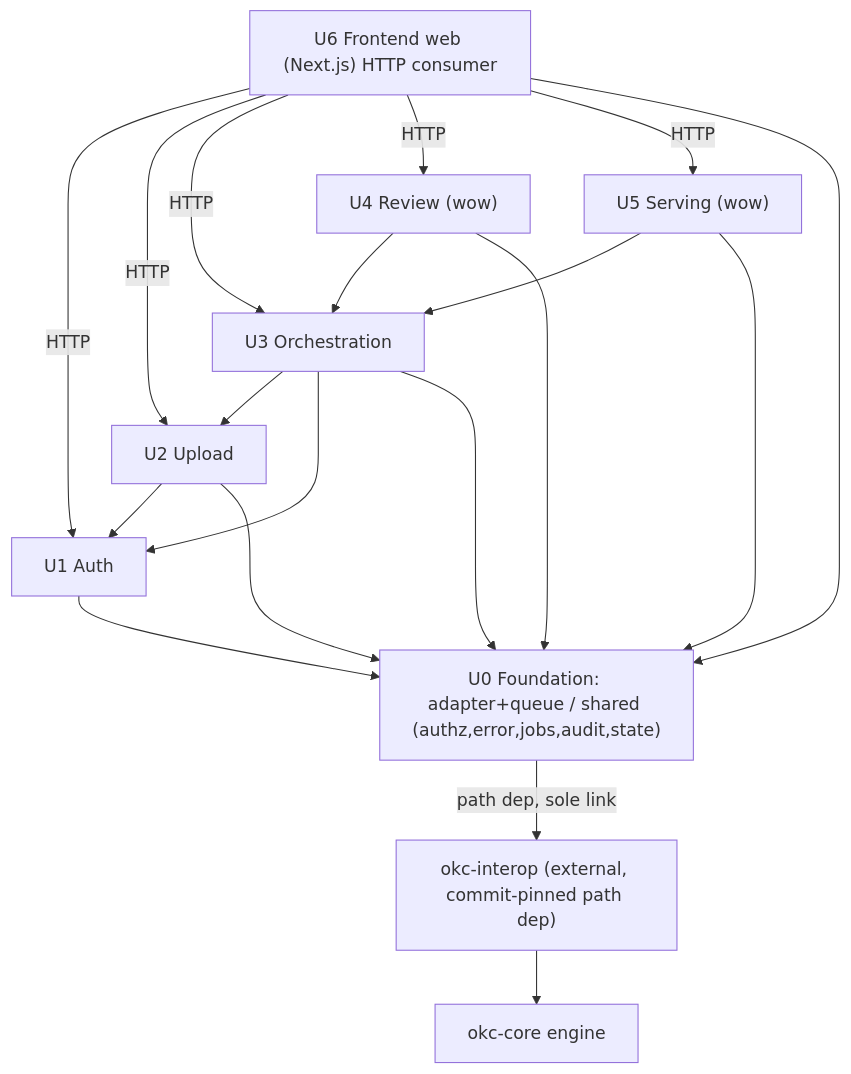
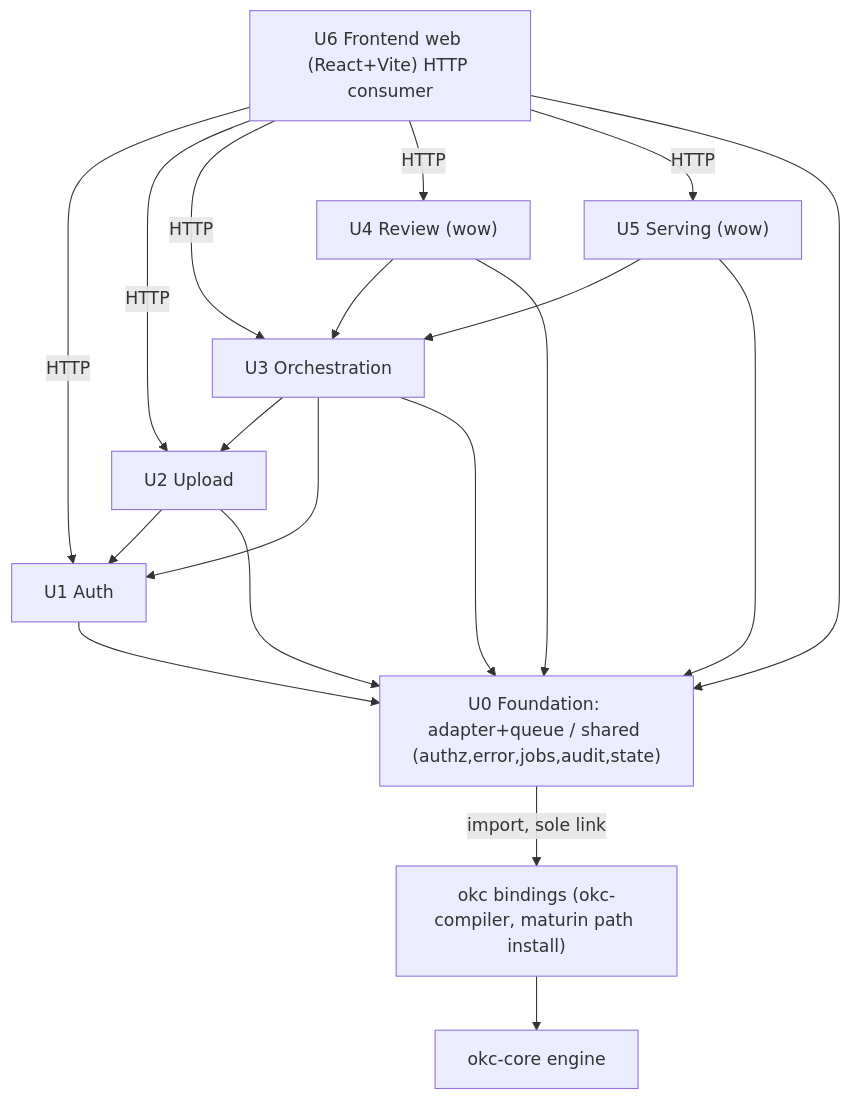
The diagram in okc-web/aidlc-docs/inception/application-design/unit-of-work-dependency.md (HappySPigs/okc), drawn with Mermaid before and after one commit. The commit also changed other lines of this file and 50 other files, not shown here.

````diff
--- a/okc-web/aidlc-docs/inception/application-design/unit-of-work-dependency.md
+++ b/okc-web/aidlc-docs/inception/application-design/unit-of-work-dependency.md
@@ -90,31 +90,31 @@
 ```mermaid
 flowchart TD
-    U6["U6 Frontend web (Next.js) HTTP consumer"]
+    U6["U6 Frontend web (React+Vite) HTTP consumer"]
     U1["U1 Auth"]
     U2["U2 Upload"]
     U3["U3 Orchestration"]
     U4["U4 Review (wow)"]
     U5["U5 Serving (wow)"]
     U0["U0 Foundation: adapter+queue / shared (authz,error,jobs,audit,state)"]
-    INTEROP["okc-interop (external, commit-pinned path dep)"]
+    INTEROP["okc bindings (okc-compiler, maturin path install)"]
     CORE["okc-core engine"]
 
     U1 --> U0
     U2 --> U1
     U2 --> U0
     U3 --> U2
     U3 --> U1
     U3 --> U0
     U4 --> U3
     U4 --> U0
     U5 --> U3
     U5 --> U0
     U6 -->|"HTTP"| U1
     U6 -->|"HTTP"| U2
     U6 -->|"HTTP"| U3
     U6 -->|"HTTP"| U4
     U6 -->|"HTTP"| U5
     U6 --> U0
-    U0 -->|"path dep, sole link"| INTEROP
+    U0 -->|"import, sole link"| INTEROP
     INTEROP --> CORE
 ```
````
• • • • •
» **WHAT YOU NEED TO DO**
If a line in the entries above contains the word "HTTP", copy it.

» **OUTPUT**
-    U6["U6 Frontend web (Next.js) HTTP consumer"]
+    U6["U6 Frontend web (React+Vite) HTTP consumer"]
     U6 -->|"HTTP"| U1
     U6 -->|"HTTP"| U2
     U6 -->|"HTTP"| U3
     U6 -->|"HTTP"| U4
     U6 -->|"HTTP"| U5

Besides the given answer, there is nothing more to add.